══ Records to process
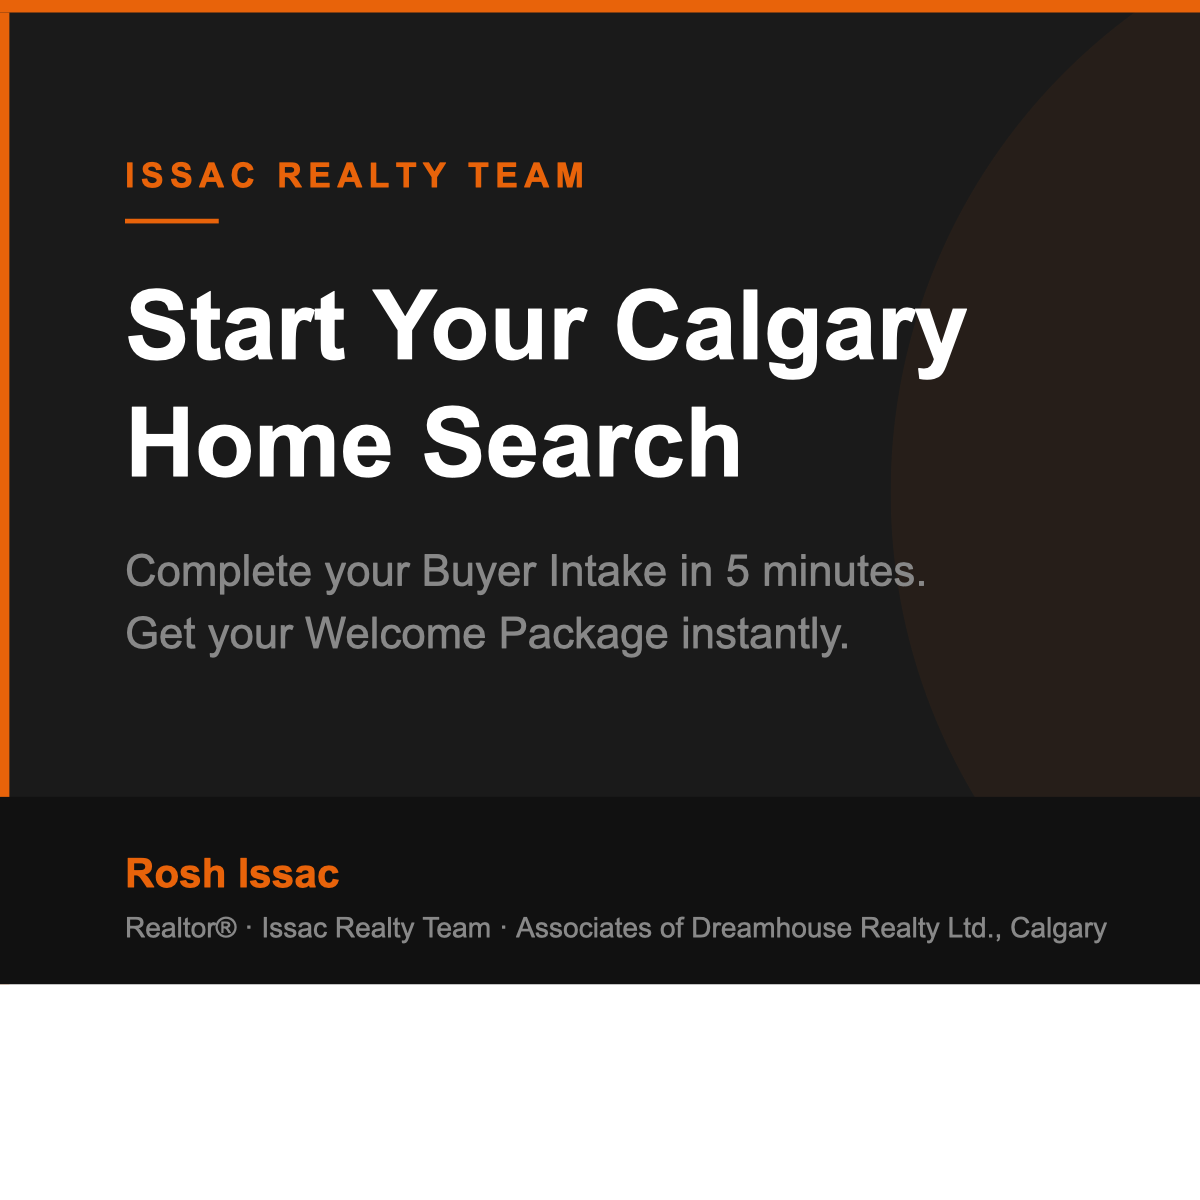
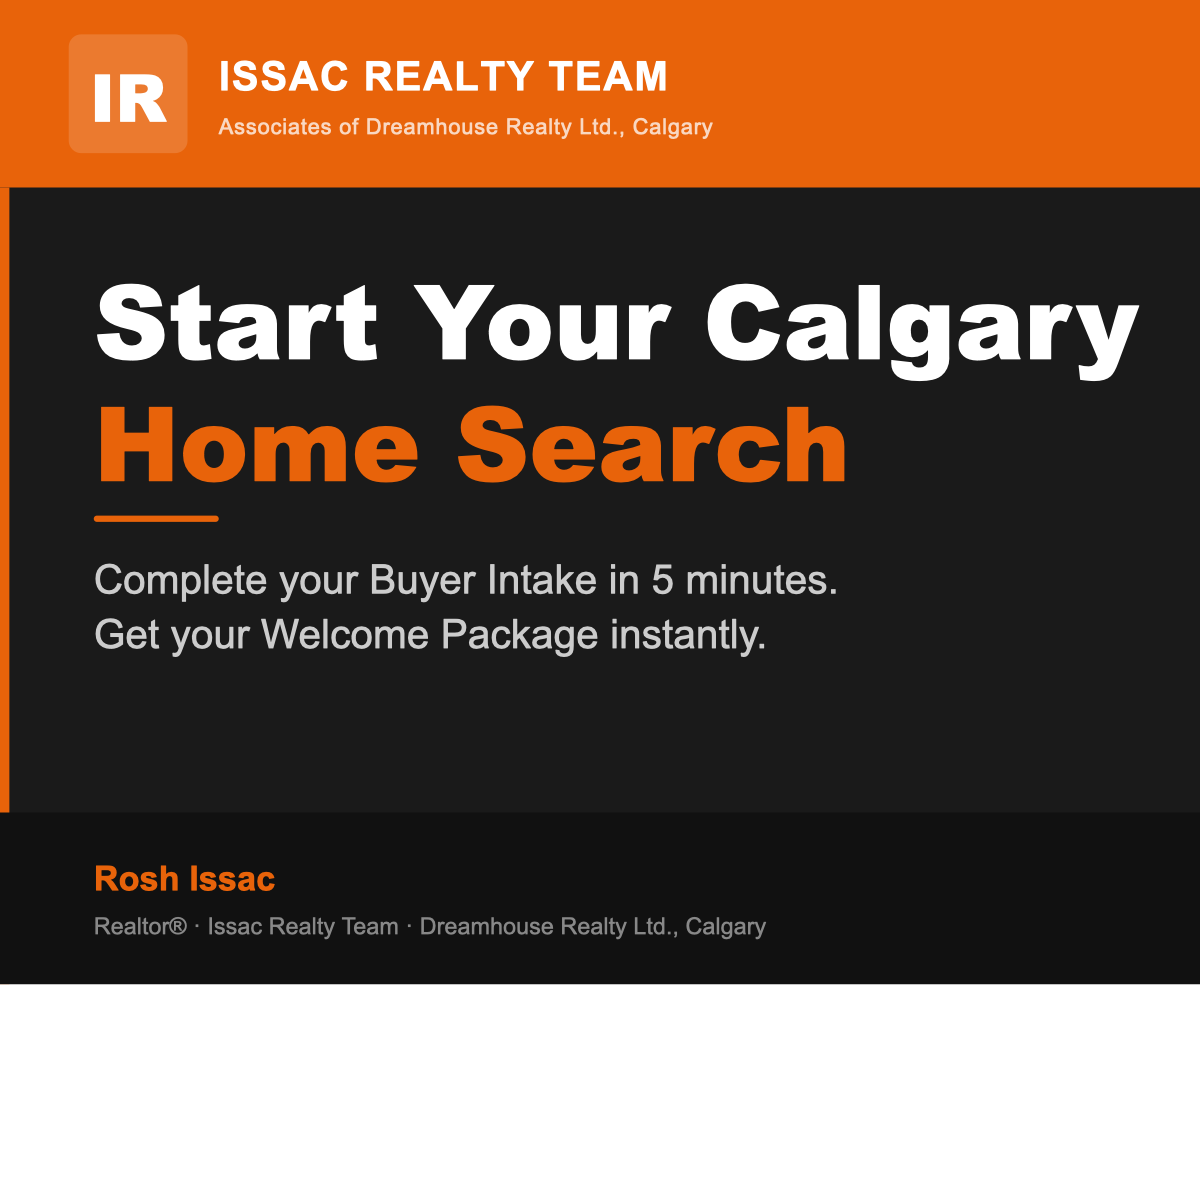
Redesign OG card with orange header, IR monogram, force WhatsApp cache refresh

diff --git a/index.html b/index.html
@@ -10,7 +10,7 @@
   <meta property="og:type"        content="website">
   <meta property="og:title"       content="Start Your Calgary Home Search — Issac Realty Team">
   <meta property="og:description" content="Complete your Buyer Intake in 5 minutes. Get your personalized Welcome Package plus a plain-English Consumer Relationship Guide from Rosh.">
-  <meta property="og:image"       content="https://buyer-intake-form.pages.dev/assets/og-card.png">
+  <meta property="og:image"       content="https://buyer-intake-form.pages.dev/assets/og-card.png?v=2">
   <meta property="og:image:width"  content="1200">
   <meta property="og:image:height" content="630">
   <meta property="og:url"          content="https://buyer-intake-form.pages.dev">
════
### [Exercise requirements]
Only the pictures are dropped when you print the material; everything else is copied exactly.

### [Task output]
Redesign OG card with orange header, IR monogram, force WhatsApp cache refresh

diff --git a/index.html b/index.html
@@ -10,7 +10,7 @@
   <meta property="og:type"        content="website">
   <meta property="og:title"       content="Start Your Calgary Home Search — Issac Realty Team">
   <meta property="og:description" content="Complete your Buyer Intake in 5 minutes. Get your personalized Welcome Package plus a plain-English Consumer Relationship Guide from Rosh.">
-  <meta property="og:image"       content="https://buyer-intake-form.pages.dev/assets/og-card.png">
+  <meta property="og:image"       content="https://buyer-intake-form.pages.dev/assets/og-card.png?v=2">
   <meta property="og:image:width"  content="1200">
   <meta property="og:image:height" content="630">
   <meta property="og:url"          content="https://buyer-intake-form.pages.dev">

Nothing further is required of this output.